Baseline Characteristics Between Electroacupuncture Group and Control Group

Variables EA Group, n = 32, Mean (SD) Control Group, n = 32, Mean (SD) Mean Difference (95% CI) t Statistic (df) P Valuea
Age, y 47.50 (7.94) 48.72 (6.72) -1.22 (-4.89,2.47) -0.66 (62) 0.510a
Weight, kg 60.22 (8.75) 59.25 (9.71) 0.97 (-3.65,5.59) 0.42 (62) 0.676a
Height, m 1.57 (0.06) 1.58 (0.07) -0.01 (-0.04,0.03) -0.32 (62) 0.754a
BMI value, kg/m 2 24.28 (2.97) 23.71 (3.16) 0.57 (-0.96,2.10) 0.75 (62) 0.458a
Duration of surgery, min 149.06 (42.64) 151.97 (50.71) 0.805a
a Independent t test.

Table 2.

Comparison of Mean Total PCA Morphine Demand and Dose within 24 Hours Between Electroacupuncture and Control Groups

Variable EA Group, n = 32, Mean (SD) Control Group, n = 32, Mean (SD) Mean Difference, (95% CI) t Statistic (df) P Valuea
Total PCA Morphine in 24 hours
Demand (times pressed) 27.28 (21.61) 55.25 (46. 85) -27.97 (-46.20,-9,74) -3.07 (62) 0.003*
Dose, mg 21.38 (14.38) 33.94 (20.24) -12.56 (-21.34,-3.79) -2.86 (62) 0.006*
a Independent t test.

Figure 1.

Steps for Location of EA Points
A, step 1: to start to locate pericardium meridian p6 point (Neiguan), B, step 2: to finally locate pericardium meridian p6 point (Neiguan) marked x, C, location of large intestine p4 point (Hegu) marked with black circle.

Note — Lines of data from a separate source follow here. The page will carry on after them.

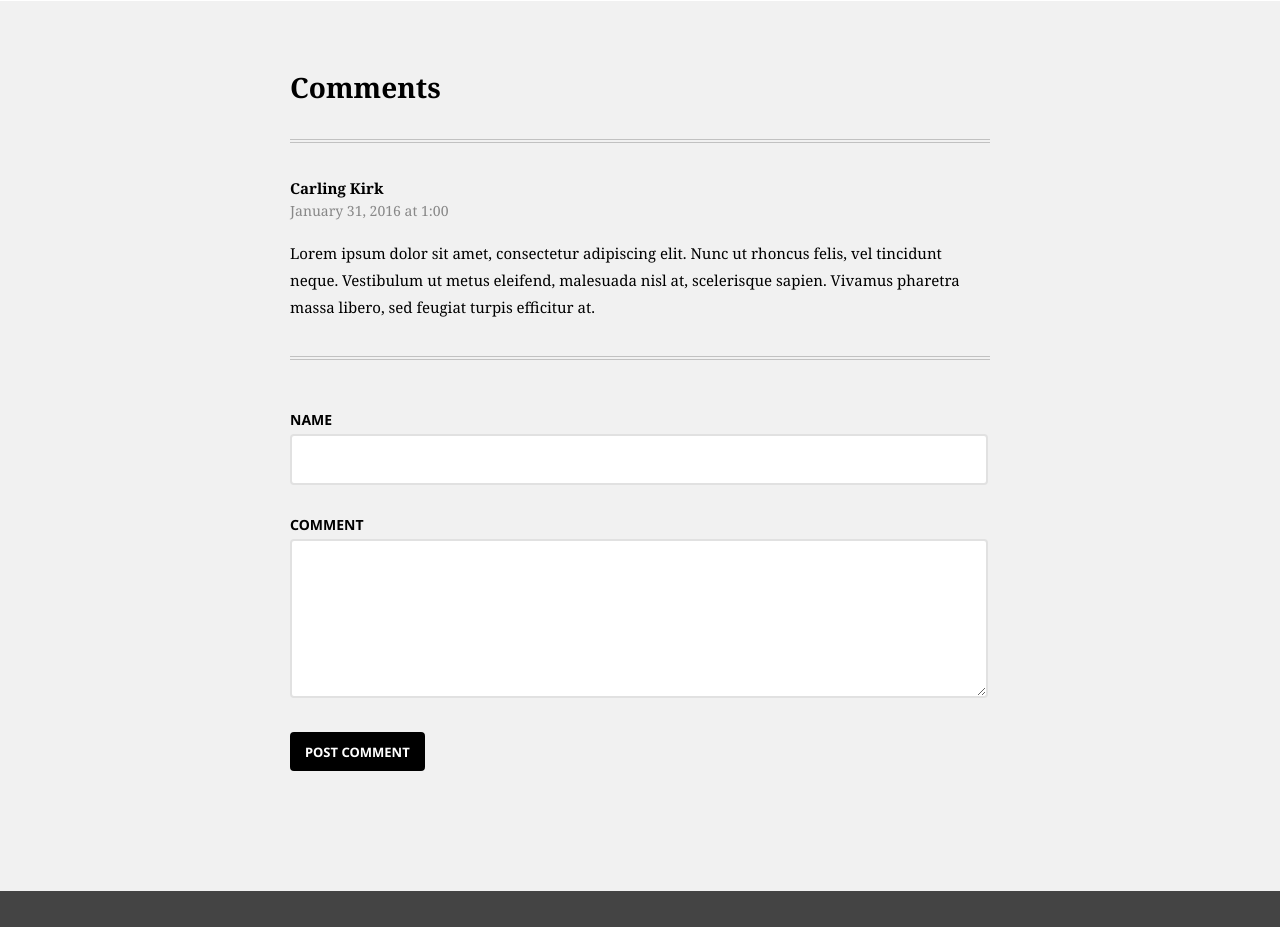
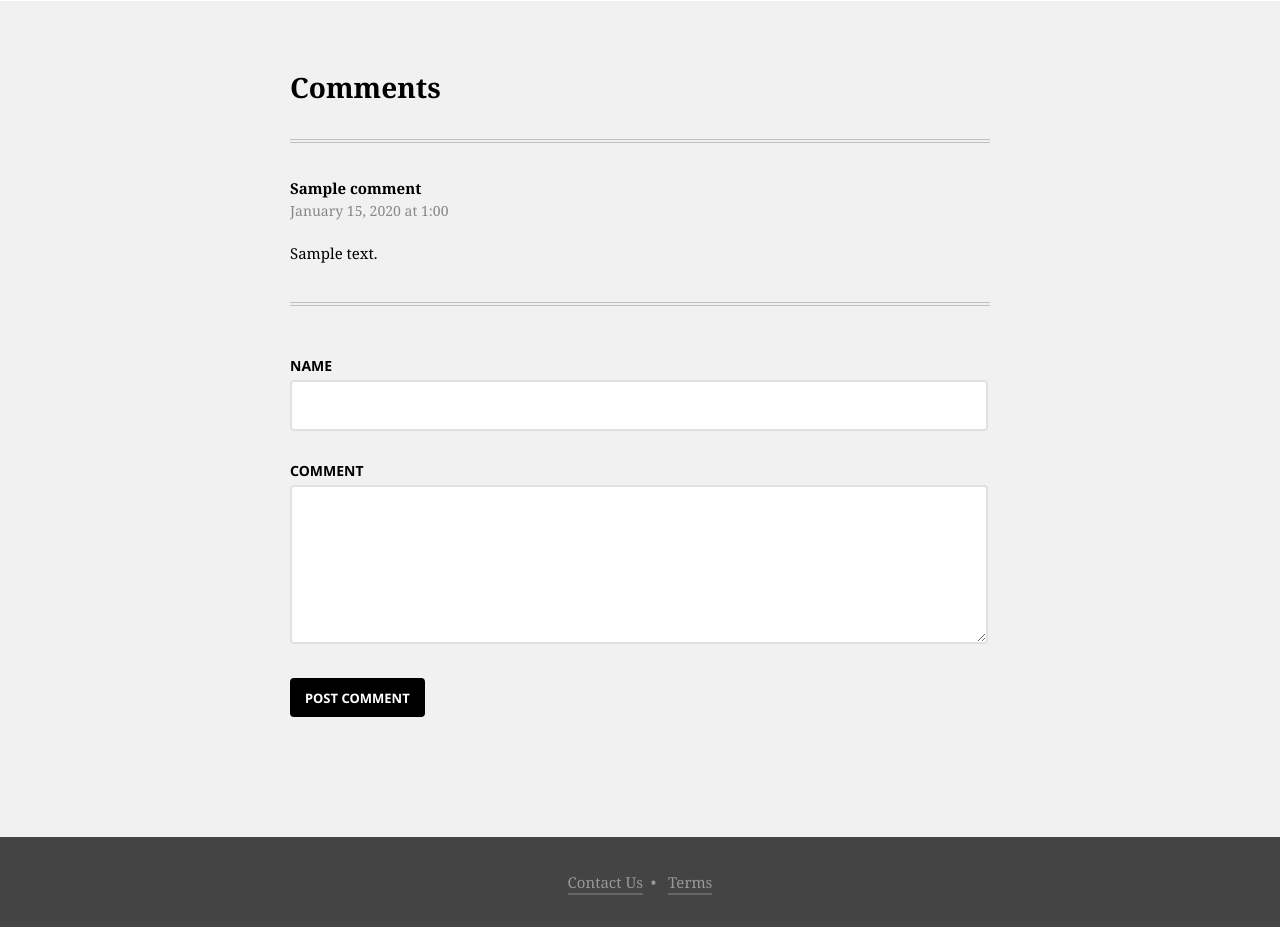
Before and after one commit to m-onofri/treehouse-techdegree-project-5, a PHP site: template templates/detail.phtml in a window 1280 px wide. Shown: the part 526-1453 px from the top of the page. Run offline with PHP 8.4, Linux system fonts and the light colour scheme; the template is opened without the code that fills it: most values are stand-ins (such as "Sample title", 1, 10 or a date in 2020).

Commit message:
Update route detail

```diff
--- a/models/Comment.php
+++ b/models/Comment.php
@@ -18,9 +18,9 @@ class Comment
         $statement->bindParam('post_id', $post_id);
         $statement->execute();
         $comments = $statement->fetchAll();
-        if (empty($comments)) {
-            throw new ApiException(ApiException::REVIEW_NOT_FOUND, 404);
-        }
+        // if (empty($comments)) {
+        //     throw new ApiException(ApiException::REVIEW_NOT_FOUND, 404);
+        // }
         return $comments;
     }
     public function getComment($comment_id)
--- a/templates/detail.phtml
+++ b/templates/detail.phtml
@@ -18,11 +18,20 @@
         <section class="entry-comments">
             <div class="container">
                     <h2>Comments</h2>
-                    <div class="comment">
-                        <strong>Carling Kirk</strong>
-                        <time datetime="2016-01-31 1:00">January 31, 2016 at 1:00</time>
-                        <p>Lorem ipsum dolor sit amet, consectetur adipiscing elit. Nunc ut rhoncus felis, vel tincidunt neque. Vestibulum ut metus eleifend, malesuada nisl at, scelerisque sapien. Vivamus pharetra massa libero, sed feugiat turpis efficitur at.</p>
-                    </div>
+                    <?php if (!empty($comments)) {
+                        foreach ($comments as $comment) { ?>
+                            <div class="comment">
+                                <strong><?php echo $comment['name']; ?></strong>
+                                <time datetime="<?php echo $comment['date']; ?>">
+                                    <?php echo strftime("%B %e, %G", strtotime($comment['date'])); ?> at 1:00
+                                </time>
+                                <p><?php echo $comment['body']; ?></p>
+                            </div>
+                        <?php }
+                    } else { ?>
+                        <p>No comments yet. Post the first comment!</p>
+                    <?php } ?>
+
                     <div class="new-comment">
                         <form method="POST" action="/comment/new">
                               <label for="name"> Name</label>
```
Also changed, not shown: src/routes.php (+4 -3 lines).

Figure 2.

Flow Chart of patients in Trial

Figure 3.

Mean Numerical Rating Score at Various Time Intervals Between Electroacupuncture and Control Groups

Figure 4.

Incidence of Nausea at Various Time Intervals Between Electroacupuncture and Control Groups